As far as why we never saw Cobalt, I guess that remains a mystery. Maybe there are readers that can give us some clues. Some commenters have said performance issues were never solved. Some said it just wasn't ready for prime time. Others have claimed that it wasn't a good fit for product developers. And it has even been said that it was just the wrong time to be asking phone makers to adopt another new Palm platform. At any rate, the landscape of the smart phone market has never been the same. Well, in a way, the failure of Cobalt has caused it to remain exactly the same. Palm still sells Garnet (OS5) phones, now alongside Windows Mobile. And everyone is still chasing the Linux dream. It's has been like the dark ages of smart phone platforms. Thank goodness we are finally seeing the signs of a renaissance! .
Well, I can make guesses.
Palm hired a bunch of folks who had previously been involved in BeOS to work on it. The Be folks were apparently tasked with the multi-tasking/multi-threading kernel.
As a bit of irony, the original Palm OS was based on an RTOS kernel called AMX from an outfit called Kadak. AMX offered preemptive multitasking, but Palm's license didn't permit them to expose it. (At a guess, given the hardware of the earliest Palm devices, and the intended usage, Palm decided multi-tasking was unneeded and would have been problematic, so why pay extra to get it?)
Cobalt was reportedly completed, yet even Palm declined to make devices based on it. The best guesses I've heard for why not were performance related. BeOS was intended for multi-media development, and a poor fit as an embedded OS for a handheld platform. Too big, and too slow, requiring to much hardware to perform acceptably.
When Access bought PalmSource, they originally announced plans for a new OS based on an embedded Linux kernel, with Cobalt as the UI layer on top of Linux. Access had acquired a mobile port of Linux in their previous acquisition of China Mobile. Linux would do the heavy lifting of process, thread, and memory management, and applications would talk to Cobalt. Access was aiming at the Indian and Chinese smartphone market.
What they actually wound up doing was implementing Palm OS Garnet in a virtual machine on top of Linux. The Access entry is completed, and being shopped to manufacturers as ALP (for Access Linux Platform). They've announced a partnership with NTT DoCoMo, but no significant design wins yet. Google's Android OS has considerably muddied those waters.
Meanwhile, Access released a beta of the Garnet VM that runs on the Nokia 770, 800, and 810 Internet Tablets as a free download. Early reports are mixed. It apparently runs, and many Palm apps work in it, but it doesn't see expansion cards, and programs using external libraries (like Mathlib, used by just about every calculator application) don't work. Hotsync is also an open question.

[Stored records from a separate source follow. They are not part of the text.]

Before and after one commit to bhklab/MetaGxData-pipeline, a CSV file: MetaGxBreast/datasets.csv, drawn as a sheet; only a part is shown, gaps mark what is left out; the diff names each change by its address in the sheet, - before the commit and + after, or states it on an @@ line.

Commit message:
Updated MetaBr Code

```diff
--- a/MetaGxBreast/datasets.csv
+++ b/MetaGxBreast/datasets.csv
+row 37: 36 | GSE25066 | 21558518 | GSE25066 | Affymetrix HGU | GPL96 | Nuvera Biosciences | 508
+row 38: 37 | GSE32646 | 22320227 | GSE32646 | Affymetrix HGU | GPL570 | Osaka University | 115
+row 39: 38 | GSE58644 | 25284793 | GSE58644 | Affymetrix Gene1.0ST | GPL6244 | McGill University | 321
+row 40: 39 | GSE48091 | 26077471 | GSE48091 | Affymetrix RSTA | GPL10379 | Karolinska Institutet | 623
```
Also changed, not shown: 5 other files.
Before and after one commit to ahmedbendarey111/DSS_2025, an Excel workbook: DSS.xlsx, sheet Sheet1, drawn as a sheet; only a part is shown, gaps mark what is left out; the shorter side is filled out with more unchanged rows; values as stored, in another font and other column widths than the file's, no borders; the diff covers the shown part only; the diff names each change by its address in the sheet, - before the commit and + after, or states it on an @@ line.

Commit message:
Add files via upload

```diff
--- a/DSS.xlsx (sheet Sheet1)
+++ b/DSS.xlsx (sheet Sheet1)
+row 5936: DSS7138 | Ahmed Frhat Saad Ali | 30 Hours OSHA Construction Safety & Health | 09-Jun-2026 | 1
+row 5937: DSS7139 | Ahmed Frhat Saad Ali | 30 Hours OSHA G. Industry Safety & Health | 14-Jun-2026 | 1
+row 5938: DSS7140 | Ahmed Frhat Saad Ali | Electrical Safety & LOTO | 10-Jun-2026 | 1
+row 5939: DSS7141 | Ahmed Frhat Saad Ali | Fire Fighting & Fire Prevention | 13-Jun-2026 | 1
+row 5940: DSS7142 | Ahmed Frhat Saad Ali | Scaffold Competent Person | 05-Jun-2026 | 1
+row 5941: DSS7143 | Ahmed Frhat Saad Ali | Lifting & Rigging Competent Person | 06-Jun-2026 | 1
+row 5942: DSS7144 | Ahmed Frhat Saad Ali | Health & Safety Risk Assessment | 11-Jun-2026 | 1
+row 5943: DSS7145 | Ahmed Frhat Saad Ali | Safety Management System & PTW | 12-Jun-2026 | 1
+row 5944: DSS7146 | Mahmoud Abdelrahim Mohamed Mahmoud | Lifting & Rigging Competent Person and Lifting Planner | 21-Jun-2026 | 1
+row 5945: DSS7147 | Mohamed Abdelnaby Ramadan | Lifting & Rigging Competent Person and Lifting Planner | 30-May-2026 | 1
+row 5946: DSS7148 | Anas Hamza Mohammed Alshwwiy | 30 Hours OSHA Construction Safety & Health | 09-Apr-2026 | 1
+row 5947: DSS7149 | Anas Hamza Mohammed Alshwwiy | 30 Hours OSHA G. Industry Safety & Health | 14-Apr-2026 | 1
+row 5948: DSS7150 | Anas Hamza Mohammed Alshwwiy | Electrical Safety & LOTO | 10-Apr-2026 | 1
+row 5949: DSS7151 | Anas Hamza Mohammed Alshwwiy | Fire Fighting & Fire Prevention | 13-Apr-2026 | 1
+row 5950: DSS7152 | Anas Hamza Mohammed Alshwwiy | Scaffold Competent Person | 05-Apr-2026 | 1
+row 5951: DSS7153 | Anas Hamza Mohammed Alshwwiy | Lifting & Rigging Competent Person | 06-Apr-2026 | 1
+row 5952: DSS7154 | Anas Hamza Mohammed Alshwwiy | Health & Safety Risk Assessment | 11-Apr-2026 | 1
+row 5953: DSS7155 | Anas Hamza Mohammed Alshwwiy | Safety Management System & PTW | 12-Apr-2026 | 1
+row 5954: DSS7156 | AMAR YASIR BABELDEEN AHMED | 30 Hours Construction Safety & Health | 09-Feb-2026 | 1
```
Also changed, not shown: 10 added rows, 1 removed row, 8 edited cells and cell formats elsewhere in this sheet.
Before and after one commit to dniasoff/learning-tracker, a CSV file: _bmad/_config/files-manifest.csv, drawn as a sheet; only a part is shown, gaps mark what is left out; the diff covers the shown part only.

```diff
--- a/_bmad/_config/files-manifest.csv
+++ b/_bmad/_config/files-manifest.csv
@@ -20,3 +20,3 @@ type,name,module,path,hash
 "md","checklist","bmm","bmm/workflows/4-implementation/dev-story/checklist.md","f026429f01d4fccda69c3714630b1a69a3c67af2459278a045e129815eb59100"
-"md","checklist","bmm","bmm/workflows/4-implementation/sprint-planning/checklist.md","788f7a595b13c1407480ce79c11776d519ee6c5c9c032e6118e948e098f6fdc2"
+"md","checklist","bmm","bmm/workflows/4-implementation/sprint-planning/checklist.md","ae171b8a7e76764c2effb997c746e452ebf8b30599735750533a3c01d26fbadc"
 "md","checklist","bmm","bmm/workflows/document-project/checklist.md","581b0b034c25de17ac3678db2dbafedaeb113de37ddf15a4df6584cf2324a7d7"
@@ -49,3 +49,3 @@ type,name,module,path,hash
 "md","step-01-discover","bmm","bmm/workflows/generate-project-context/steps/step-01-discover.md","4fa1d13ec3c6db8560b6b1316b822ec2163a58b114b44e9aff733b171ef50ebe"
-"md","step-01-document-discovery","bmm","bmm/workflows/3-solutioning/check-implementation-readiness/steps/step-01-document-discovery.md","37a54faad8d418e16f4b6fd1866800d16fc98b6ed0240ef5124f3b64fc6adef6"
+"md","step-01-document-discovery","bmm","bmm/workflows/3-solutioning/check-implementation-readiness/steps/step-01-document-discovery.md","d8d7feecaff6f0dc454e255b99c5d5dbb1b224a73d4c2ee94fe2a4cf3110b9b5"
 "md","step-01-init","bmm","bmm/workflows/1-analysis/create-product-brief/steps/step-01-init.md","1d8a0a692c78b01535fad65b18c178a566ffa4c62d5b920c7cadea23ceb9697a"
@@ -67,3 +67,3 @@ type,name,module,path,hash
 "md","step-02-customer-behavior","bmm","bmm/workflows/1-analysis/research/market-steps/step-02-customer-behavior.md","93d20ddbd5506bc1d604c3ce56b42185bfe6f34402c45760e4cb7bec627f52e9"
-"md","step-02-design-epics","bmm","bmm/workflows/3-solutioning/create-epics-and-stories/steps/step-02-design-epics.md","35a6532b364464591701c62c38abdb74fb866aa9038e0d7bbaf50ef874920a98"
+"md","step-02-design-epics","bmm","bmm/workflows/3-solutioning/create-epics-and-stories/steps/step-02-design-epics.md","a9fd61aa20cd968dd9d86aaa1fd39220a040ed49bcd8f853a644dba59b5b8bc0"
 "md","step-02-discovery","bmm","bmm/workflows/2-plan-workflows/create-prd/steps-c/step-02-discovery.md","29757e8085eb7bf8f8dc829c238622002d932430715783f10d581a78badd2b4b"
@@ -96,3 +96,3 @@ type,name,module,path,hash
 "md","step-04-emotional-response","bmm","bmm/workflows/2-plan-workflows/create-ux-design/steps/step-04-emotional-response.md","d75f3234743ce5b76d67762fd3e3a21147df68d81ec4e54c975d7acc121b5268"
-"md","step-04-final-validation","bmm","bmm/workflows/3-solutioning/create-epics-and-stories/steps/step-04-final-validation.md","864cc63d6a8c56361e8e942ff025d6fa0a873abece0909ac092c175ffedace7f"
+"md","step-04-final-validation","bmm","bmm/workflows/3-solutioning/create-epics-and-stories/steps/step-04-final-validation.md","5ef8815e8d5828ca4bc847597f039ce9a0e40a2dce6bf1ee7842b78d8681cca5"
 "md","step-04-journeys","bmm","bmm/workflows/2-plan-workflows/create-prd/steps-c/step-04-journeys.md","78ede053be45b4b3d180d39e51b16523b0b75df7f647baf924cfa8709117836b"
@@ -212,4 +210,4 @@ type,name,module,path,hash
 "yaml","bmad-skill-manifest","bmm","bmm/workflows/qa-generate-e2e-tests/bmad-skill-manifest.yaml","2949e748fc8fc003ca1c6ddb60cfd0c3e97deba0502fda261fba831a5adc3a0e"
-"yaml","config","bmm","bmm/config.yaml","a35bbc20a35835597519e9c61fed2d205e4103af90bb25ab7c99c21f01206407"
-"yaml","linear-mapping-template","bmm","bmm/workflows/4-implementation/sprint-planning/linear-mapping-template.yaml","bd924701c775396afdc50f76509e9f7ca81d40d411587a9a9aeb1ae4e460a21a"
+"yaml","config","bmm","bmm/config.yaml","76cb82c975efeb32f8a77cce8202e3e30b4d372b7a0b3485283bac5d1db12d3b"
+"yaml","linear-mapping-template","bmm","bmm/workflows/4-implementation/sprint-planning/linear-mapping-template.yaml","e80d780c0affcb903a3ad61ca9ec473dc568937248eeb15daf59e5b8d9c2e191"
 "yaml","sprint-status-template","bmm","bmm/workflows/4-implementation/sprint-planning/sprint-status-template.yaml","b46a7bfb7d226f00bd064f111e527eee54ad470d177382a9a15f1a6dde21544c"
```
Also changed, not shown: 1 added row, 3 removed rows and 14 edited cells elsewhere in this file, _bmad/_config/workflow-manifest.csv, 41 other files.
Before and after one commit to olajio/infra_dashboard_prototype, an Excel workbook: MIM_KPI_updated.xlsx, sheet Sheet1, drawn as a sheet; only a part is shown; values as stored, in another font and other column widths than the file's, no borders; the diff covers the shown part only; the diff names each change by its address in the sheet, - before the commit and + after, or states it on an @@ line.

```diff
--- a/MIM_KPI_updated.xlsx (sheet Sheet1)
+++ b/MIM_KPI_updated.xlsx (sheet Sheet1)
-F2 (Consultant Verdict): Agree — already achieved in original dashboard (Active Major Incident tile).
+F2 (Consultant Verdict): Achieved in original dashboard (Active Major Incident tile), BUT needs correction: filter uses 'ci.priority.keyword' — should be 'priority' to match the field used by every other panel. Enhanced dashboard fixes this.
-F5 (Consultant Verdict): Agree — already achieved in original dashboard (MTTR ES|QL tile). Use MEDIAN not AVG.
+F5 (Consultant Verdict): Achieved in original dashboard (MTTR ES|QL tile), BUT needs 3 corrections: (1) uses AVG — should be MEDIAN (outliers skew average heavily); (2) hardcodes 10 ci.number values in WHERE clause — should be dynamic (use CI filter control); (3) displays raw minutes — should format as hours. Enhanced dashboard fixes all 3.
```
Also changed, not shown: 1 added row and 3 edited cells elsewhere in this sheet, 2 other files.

Palm has partnered with embedded OS vendor Wind River Systems for their Linux port. We'll see whether they manage a better job than Access.